After learning in October the City of Palo Alto had only enacted five out of City Auditor Sharon Erickson's 93 remaining recommendations, the committee, expressing concern, asked for the first time for a response from the city's management staff.
On Tuesday, City Manager Frank Benest proposed reviewing the list of audit recommendations twice a year, rather than only once.
"That will help keep us on track in a more structured way," Benest said.
The city wasn't ducking Erickson's recommendations on reforms — ranging from consolidating code-enforcement activities, slashing Fire Department overtime expenditures and coordinating work that requires tearing up streets — Benest and Assistant City Manager Emily Harrison said.
Sometimes the recommendations — such as requiring Fire Department officials to work overtime only within their rank, saving the city from paying the higher salary rate — were overshadowed by more important issues, such as reducing health-care costs while bargaining with the union, Benest said.

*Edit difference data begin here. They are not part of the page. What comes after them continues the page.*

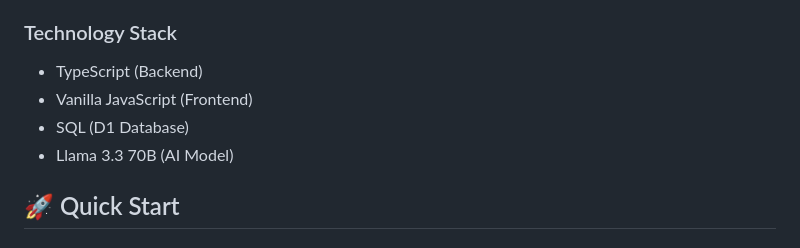
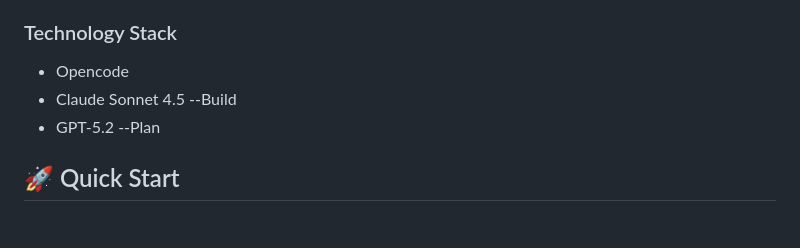
Before and after one commit to chelsea259288-dev/feedback-triage-copilot, a Markdown page: README.md, the part around the change. Rendered like a GitHub page.

```diff
--- a/README.md
+++ b/README.md
@@ -23,10 +23,9 @@ Feedback Triage Copilot is a production-ready feedback management system that de
 
 ### Technology Stack
 
-- TypeScript (Backend)
-- Vanilla JavaScript (Frontend)
-- SQL (D1 Database)
-- Llama 3.3 70B (AI Model)
+- Opencode
+- Claude Sonnet 4.5 --Build
+- GPT-5.2 --Plan
 
 ## 🚀 Quick Start
 
```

The overtime costs can't be addressed until the contract expires in 2010, he said.
Oother times city staff members develop a different solution to a problem identified by Erickson, Harrison said.
Erickson's 2006 audit of street maintenance prompted the city to focus on the roadways' problems, but it might work better to address them in a different way than Erickson recommended, Harrison said.

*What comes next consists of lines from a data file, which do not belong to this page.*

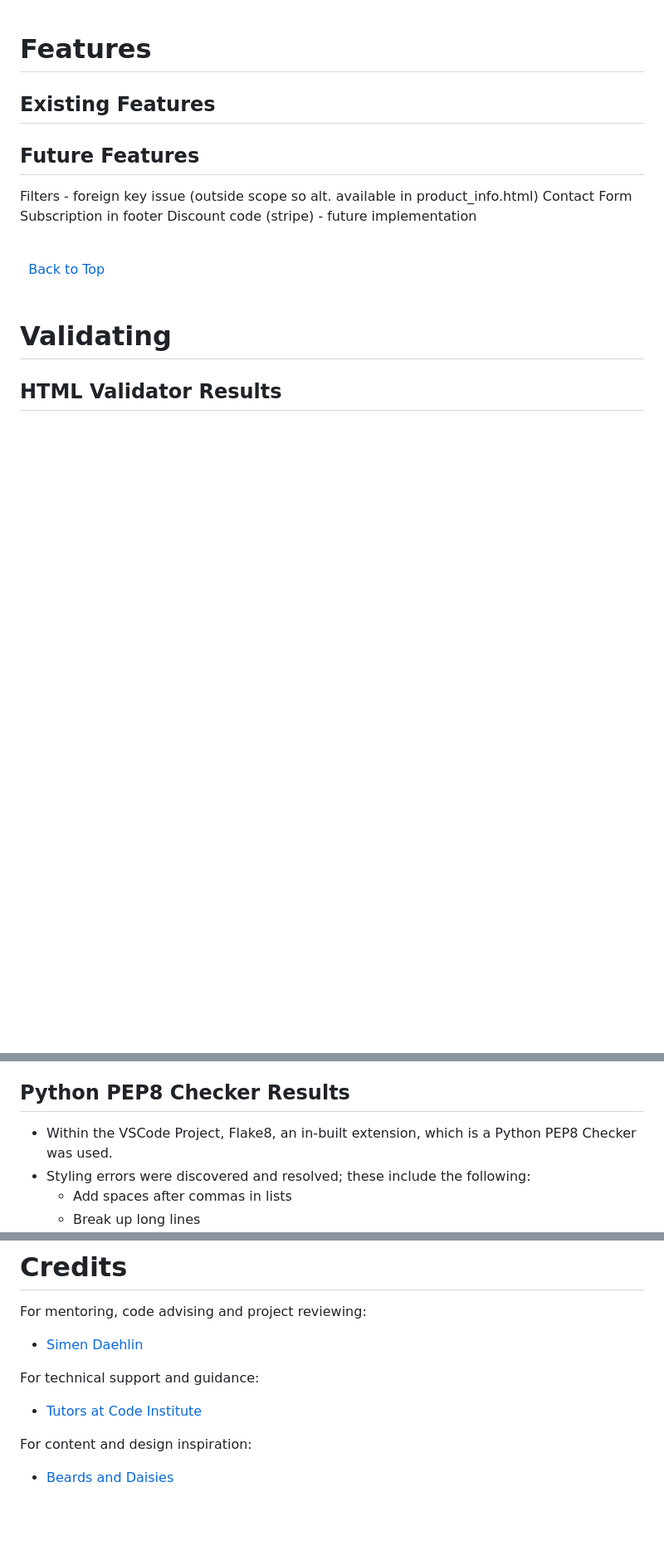
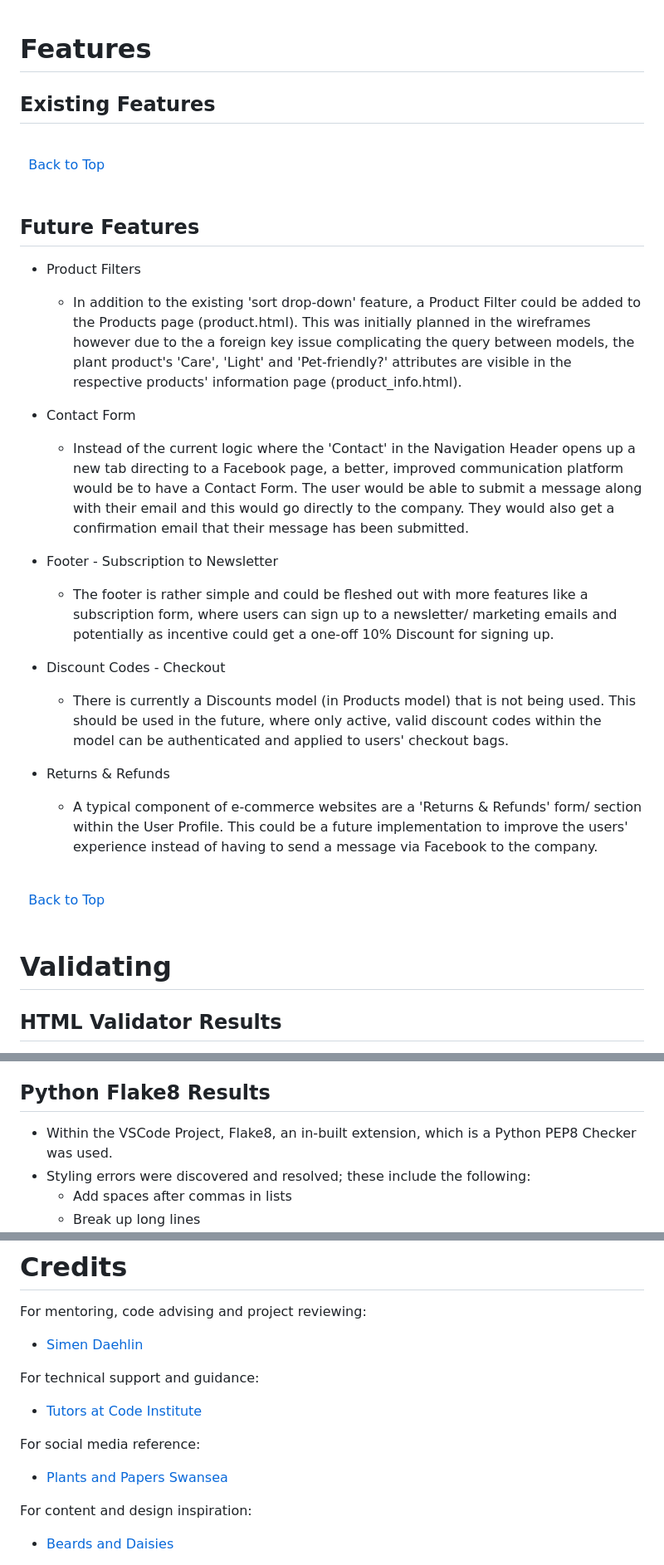
Before and after one commit to rachelcluke/hygge-houseplants, a Markdown page: README.md, 3 parts joined by grey strips. Shown: that part at 83% size. Rendered like a GitHub page; blank space fills up the shorter version.

Commit message:
readme - future features - added

```diff
--- a/README.md
+++ b/README.md
@@ -344,12 +338,33 @@ The first design phase of the database models was mapped out using [DrawSQL](htt
 
 ## Existing Features
 
+\
+&nbsp;
+[Back to Top](#table-of-contents)
+\
+&nbsp;
+
 ## Future Features
 
-Filters - foreign key issue (outside scope so alt. available in product_info.html)
-Contact Form
-Subscription in footer
-Discount code (stripe) - future implementation
+- Product Filters
+
+  - In addition to the existing 'sort drop-down' feature, a Product Filter could be added to the Products page (product.html). This was initially planned in the wireframes however due to the a foreign key issue complicating the query between models, the plant product's 'Care', 'Light' and 'Pet-friendly?' attributes are visible in the respective products' information page (product_info.html).
+
+- Contact Form
+
+  - Instead of the current logic where the 'Contact' in the Navigation Header opens up a new tab directing to a Facebook page, a better, improved communication platform would be to have a Contact Form. The user would be able to submit a message along with their email and this would go directly to the company. They would also get a confirmation email that their message has been submitted.
+
+- Footer - Subscription to Newsletter
+
+  - The footer is rather simple and could be fleshed out with more features like a subscription form, where users can sign up to a newsletter/ marketing emails and potentially as incentive could get a one-off 10% Discount for signing up.
+
+- Discount Codes - Checkout
+
+  - There is currently a Discounts model (in Products model) that is not being used. This should be used in the future, where only active, valid discount codes within the model can be authenticated and applied to users' checkout bags.
+
+- Returns & Refunds
+
+  - A typical component of e-commerce websites are a 'Returns & Refunds' form/ section within the User Profile. This could be a future implementation to improve the users' experience instead of having to send a message via Facebook to the company.
 
 \
 &nbsp;
@@ -375,7 +390,7 @@ Discount code (stripe) - future implementation
   - JS validator results (of countryfield.js) [results](/static/docs/validator/js-validator-countryfield.png "JSHint JS")
   - JS validator results (of stripe_elements.js) [results](/static/docs/validator/js-validator-stripe.png "JSHint JS")
 
-## Python PEP8 Checker Results
+## Python Flake8 Results
 
 - Within the VSCode Project, Flake8, an in-built extension, which is a Python PEP8 Checker was used.
 - Styling errors were discovered and resolved; these include the following:
@@ -586,6 +601,10 @@ For technical support and guidance:
 
 - [Tutors at Code Institute](https://codeinstitute.net/blog/meet-our-support-teams/ "Code Institute Support")
 
+For social media reference:
+
+- [Plants and Papers Swansea](https://www.instagram.com/plantsandpapers/ "Plants and Papers")
+
 For content and design inspiration:
 
 - [Beards and Daisies](https://www.beardsanddaisies.co.uk/ "Beards and Daisies")
```
Also changed, not shown: other parts of README.md (+0 -6 lines).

Rather than dividing the city into roadwork zones, the city has simply amped up coordination efforts between the Utilities Department, Public Works and other divisions that slice streets, Harrison said.
Erickson said she agreed to classify the road recommendation as "in process" until she is satisfied the city's approach is addressing the underlying problem — constantly bumpy, potholed streets.
And other times, Erickson's recommendations just aren't feasible right now, Benest said.
For example, complying with her recommendation to consolidate code enforcement, which currently falls to the planning, public works and police departments, among others, would be useful but too expensive, he said.
But the recommendations, and their implementation, aren't "meant to be a bureaucratic exercise," Erickson said.
"Residents want smooth streets, and they want one place to call for code enforcement. I hope we can focus on the purpose of the audit, (which) is to focus on ways we can improve service," Erickson said.
She said she tries to be flexible and work with staff to find a solution to the problem. But she argued that it's important to keep recommendations on the list until they are completely resolved. Otherwise, they are forgotten.
Currently, recommendations are classified as completed, in process or not started, a simple system suggested by the City Council several years ago, Erickson said.
But really, a recommendation's classification shouldn't matter — it's either complete with a reform in place, or it's not, she said.
Erickson said she doesn't think her standards for taking recommendations off the list are too high.
"We're shooting for a service level that the average person would say, 'Yeah, that's the right answer,'" she said.